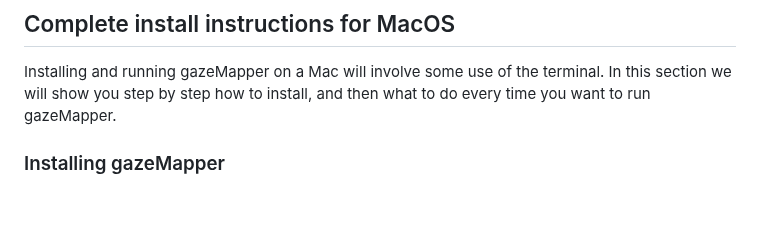
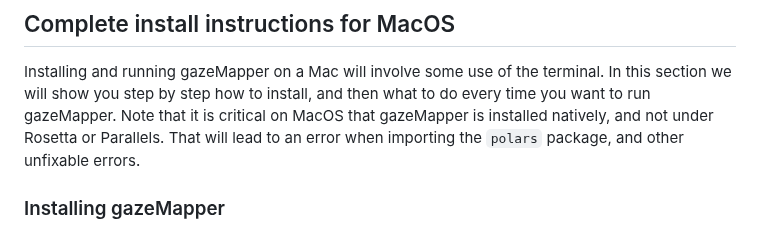
Before and after one commit to dcnieho/gazeMapper, a Markdown page: README.md, the part around the change. Drawn GitHub-style; blank space fills up the shorter version.

Commit message:
add note that the package cannot be installed on MacOS under Rosetta or Parallels

```diff
--- a/README.md
+++ b/README.md
@@ -52,6 +52,7 @@ Once pip-installed in your Python distribution, there are three ways to run the
 
 ## Complete install instructions for MacOS
 Installing and running gazeMapper on a Mac will involve some use of the terminal. In this section we will show you step by step how to install, and then what to do every time you want to run gazeMapper.
+Note that it is critical on MacOS that gazeMapper is installed natively, and not under Rosetta or Parallels. That will lead to an error when importing the `polars` package, and other unfixable errors.
 ### Installing gazeMapper
 1. To acquire and manage Python, install Anaconda by following [these instructions](https://docs.anaconda.com/anaconda/install/mac-os/). Additional notes:
    a. Choose the graphical installer.
```
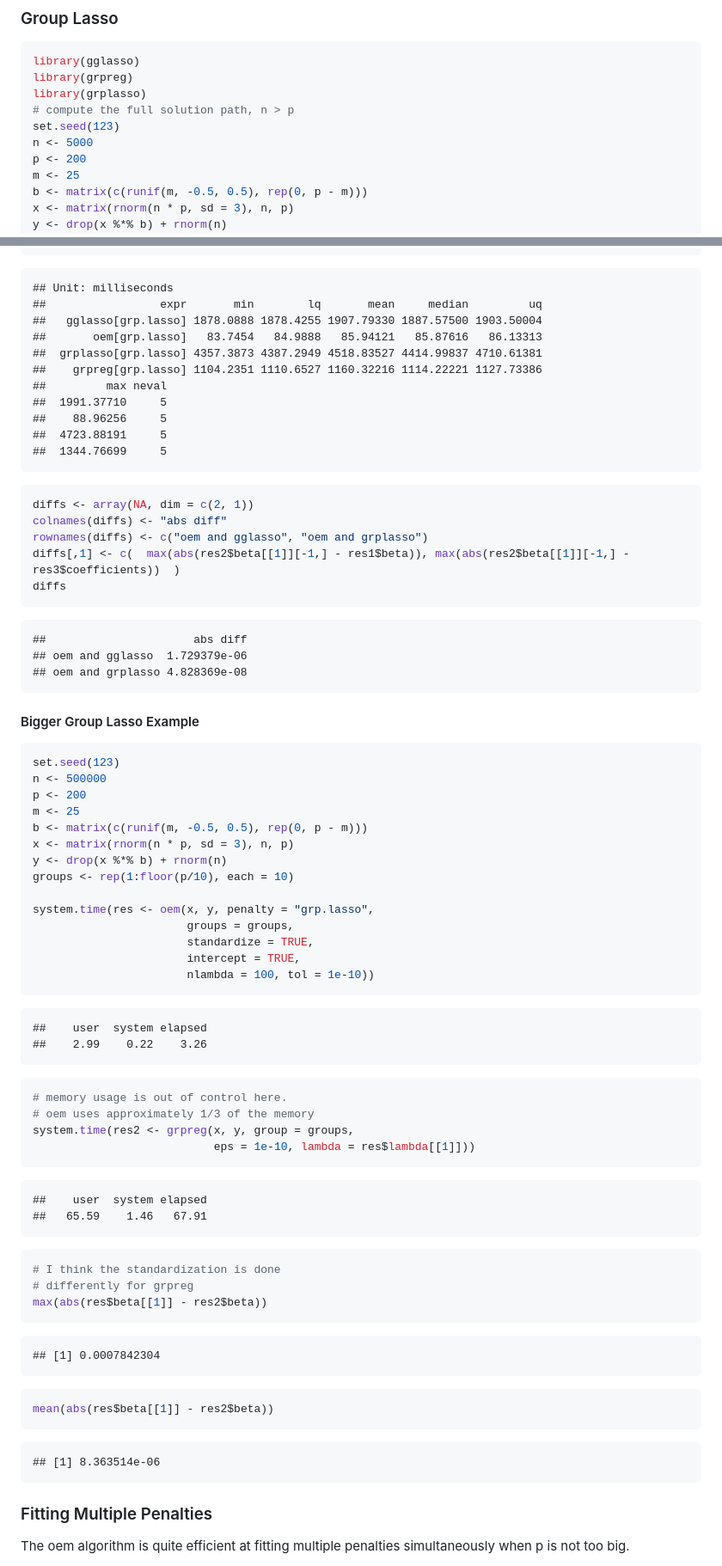
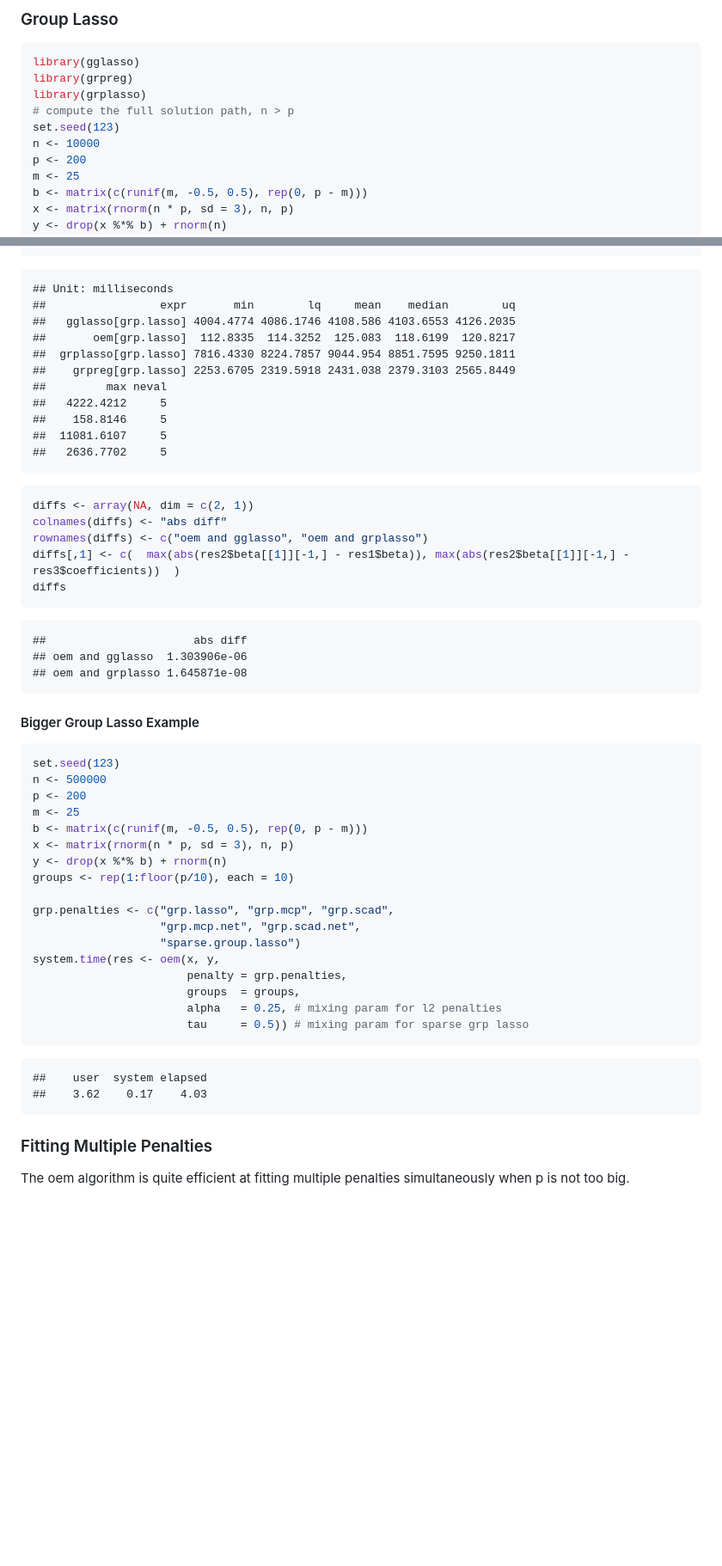
Before and after one commit to cran/oem, a Markdown page: README.md, 2 parts joined by grey strips. Shown: that part at 86% size. Rendered like a GitHub page; blank space fills up the shorter version.

````diff
--- a/README.md
+++ b/README.md
@@ -211,7 +230,7 @@ library(grpreg)
 library(grplasso)
 # compute the full solution path, n > p
 set.seed(123)
-n <- 5000
+n <- 10000
 p <- 200
 m <- 25
 b <- matrix(c(runif(m, -0.5, 0.5), rep(0, p - m)))
@@ -250,16 +269,16 @@ microbenchmark(
 
 ```
 ## Unit: milliseconds
-##                 expr       min        lq       mean     median         uq
-##   gglasso[grp.lasso] 1878.0888 1878.4255 1907.79330 1887.57500 1903.50004
-##       oem[grp.lasso]   83.7454   84.9888   85.94121   85.87616   86.13313
-##  grplasso[grp.lasso] 4357.3873 4387.2949 4518.83527 4414.99837 4710.61381
-##    grpreg[grp.lasso] 1104.2351 1110.6527 1160.32216 1114.22221 1127.73386
+##                 expr       min        lq     mean    median        uq
+##   gglasso[grp.lasso] 4004.4774 4086.1746 4108.586 4103.6553 4126.2035
+##       oem[grp.lasso]  112.8335  114.3252  125.083  118.6199  120.8217
+##  grplasso[grp.lasso] 7816.4330 8224.7857 9044.954 8851.7595 9250.1811
+##    grpreg[grp.lasso] 2253.6705 2319.5918 2431.038 2379.3103 2565.8449
 ##         max neval
-##  1991.37710     5
-##    88.96256     5
-##  4723.88191     5
-##  1344.76699     5
+##   4222.4212     5
+##    158.8146     5
+##  11081.6107     5
+##   2636.7702     5
 ```
 
 ```r
@@ -272,8 +291,8 @@ diffs
 
 ```
 ##                      abs diff
-## oem and gglasso  1.729379e-06
-## oem and grplasso 4.828369e-08
+## oem and gglasso  1.303906e-06
+## oem and grplasso 1.645871e-08
 ```
 
 #### Bigger Group Lasso Example
@@ -289,46 +308,19 @@ x <- matrix(rnorm(n * p, sd = 3), n, p)
 y <- drop(x %*% b) + rnorm(n)
 groups <- rep(1:floor(p/10), each = 10)
 
-system.time(res <- oem(x, y, penalty = "grp.lasso",
-                       groups = groups,
-                       standardize = TRUE,
-                       intercept = TRUE,
-                       nlambda = 100, tol = 1e-10))
+grp.penalties <- c("grp.lasso", "grp.mcp", "grp.scad",
+                   "grp.mcp.net", "grp.scad.net",
+                   "sparse.group.lasso")
+system.time(res <- oem(x, y,
+                       penalty = grp.penalties,
+                       groups  = groups,
+                       alpha   = 0.25, # mixing param for l2 penalties
+                       tau     = 0.5)) # mixing param for sparse grp lasso
 ```
 
 ```
 ##    user  system elapsed
-##    2.99    0.22    3.26
-```
-
-```r
-# memory usage is out of control here.
-# oem uses approximately 1/3 of the memory
-system.time(res2 <- grpreg(x, y, group = groups,
-                           eps = 1e-10, lambda = res$lambda[[1]]))
-```
-
-```
-##    user  system elapsed
-##   65.59    1.46   67.91
-```
-
-```r
-# I think the standardization is done
-# differently for grpreg
-max(abs(res$beta[[1]] - res2$beta))
-```
-
-```
-## [1] 0.0007842304
-```
-
-```r
-mean(abs(res$beta[[1]] - res2$beta))
-```
-
-```
-## [1] 8.363514e-06
+##    3.62    0.17    4.03
 ```
 
 ### Fitting Multiple Penalties
````
Also changed, not shown: other parts of README.md (+53 -29 lines), vignettes/mult-1.png, 18 other files.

· · · · ·

▶ EXERCISE DETAILS:
Output the data verbatim, images excluded.

▶ REPLY:
Before and after one commit to dcnieho/gazeMapper, a Markdown page: README.md, the part around the change. Drawn GitHub-style; blank space fills up the shorter version.

Commit message:
add note that the package cannot be installed on MacOS under Rosetta or Parallels

```diff
--- a/README.md
+++ b/README.md
@@ -52,6 +52,7 @@ Once pip-installed in your Python distribution, there are three ways to run the
 
 ## Complete install instructions for MacOS
 Installing and running gazeMapper on a Mac will involve some use of the terminal. In this section we will show you step by step how to install, and then what to do every time you want to run gazeMapper.
+Note that it is critical on MacOS that gazeMapper is installed natively, and not under Rosetta or Parallels. That will lead to an error when importing the `polars` package, and other unfixable errors.
 ### Installing gazeMapper
 1. To acquire and manage Python, install Anaconda by following [these instructions](https://docs.anaconda.com/anaconda/install/mac-os/). Additional notes:
    a. Choose the graphical installer.
```
Before and after one commit to cran/oem, a Markdown page: README.md, 2 parts joined by grey strips. Shown: that part at 86% size. Rendered like a GitHub page; blank space fills up the shorter version.

````diff
--- a/README.md
+++ b/README.md
@@ -211,7 +230,7 @@ library(grpreg)
 library(grplasso)
 # compute the full solution path, n > p
 set.seed(123)
-n <- 5000
+n <- 10000
 p <- 200
 m <- 25
 b <- matrix(c(runif(m, -0.5, 0.5), rep(0, p - m)))
@@ -250,16 +269,16 @@ microbenchmark(
 
 ```
 ## Unit: milliseconds
-##                 expr       min        lq       mean     median         uq
-##   gglasso[grp.lasso] 1878.0888 1878.4255 1907.79330 1887.57500 1903.50004
-##       oem[grp.lasso]   83.7454   84.9888   85.94121   85.87616   86.13313
-##  grplasso[grp.lasso] 4357.3873 4387.2949 4518.83527 4414.99837 4710.61381
-##    grpreg[grp.lasso] 1104.2351 1110.6527 1160.32216 1114.22221 1127.73386
+##                 expr       min        lq     mean    median        uq
+##   gglasso[grp.lasso] 4004.4774 4086.1746 4108.586 4103.6553 4126.2035
+##       oem[grp.lasso]  112.8335  114.3252  125.083  118.6199  120.8217
+##  grplasso[grp.lasso] 7816.4330 8224.7857 9044.954 8851.7595 9250.1811
+##    grpreg[grp.lasso] 2253.6705 2319.5918 2431.038 2379.3103 2565.8449
 ##         max neval
-##  1991.37710     5
-##    88.96256     5
-##  4723.88191     5
-##  1344.76699     5
+##   4222.4212     5
+##    158.8146     5
+##  11081.6107     5
+##   2636.7702     5
 ```
 
 ```r
@@ -272,8 +291,8 @@ diffs
 
 ```
 ##                      abs diff
-## oem and gglasso  1.729379e-06
-## oem and grplasso 4.828369e-08
+## oem and gglasso  1.303906e-06
+## oem and grplasso 1.645871e-08
 ```
 
 #### Bigger Group Lasso Example
@@ -289,46 +308,19 @@ x <- matrix(rnorm(n * p, sd = 3), n, p)
 y <- drop(x %*% b) + rnorm(n)
 groups <- rep(1:floor(p/10), each = 10)
 
-system.time(res <- oem(x, y, penalty = "grp.lasso",
-                       groups = groups,
-                       standardize = TRUE,
-                       intercept = TRUE,
-                       nlambda = 100, tol = 1e-10))
+grp.penalties <- c("grp.lasso", "grp.mcp", "grp.scad",
+                   "grp.mcp.net", "grp.scad.net",
+                   "sparse.group.lasso")
+system.time(res <- oem(x, y,
+                       penalty = grp.penalties,
+                       groups  = groups,
+                       alpha   = 0.25, # mixing param for l2 penalties
+                       tau     = 0.5)) # mixing param for sparse grp lasso
 ```
 
 ```
 ##    user  system elapsed
-##    2.99    0.22    3.26
-```
-
-```r
-# memory usage is out of control here.
-# oem uses approximately 1/3 of the memory
-system.time(res2 <- grpreg(x, y, group = groups,
-                           eps = 1e-10, lambda = res$lambda[[1]]))
-```
-
-```
-##    user  system elapsed
-##   65.59    1.46   67.91
-```
-
-```r
-# I think the standardization is done
-# differently for grpreg
-max(abs(res$beta[[1]] - res2$beta))
-```
-
-```
-## [1] 0.0007842304
-```
-
-```r
-mean(abs(res$beta[[1]] - res2$beta))
-```
-
-```
-## [1] 8.363514e-06
+##    3.62    0.17    4.03
 ```
 
 ### Fitting Multiple Penalties
````
Also changed, not shown: other parts of README.md (+53 -29 lines), vignettes/mult-1.png, 18 other files.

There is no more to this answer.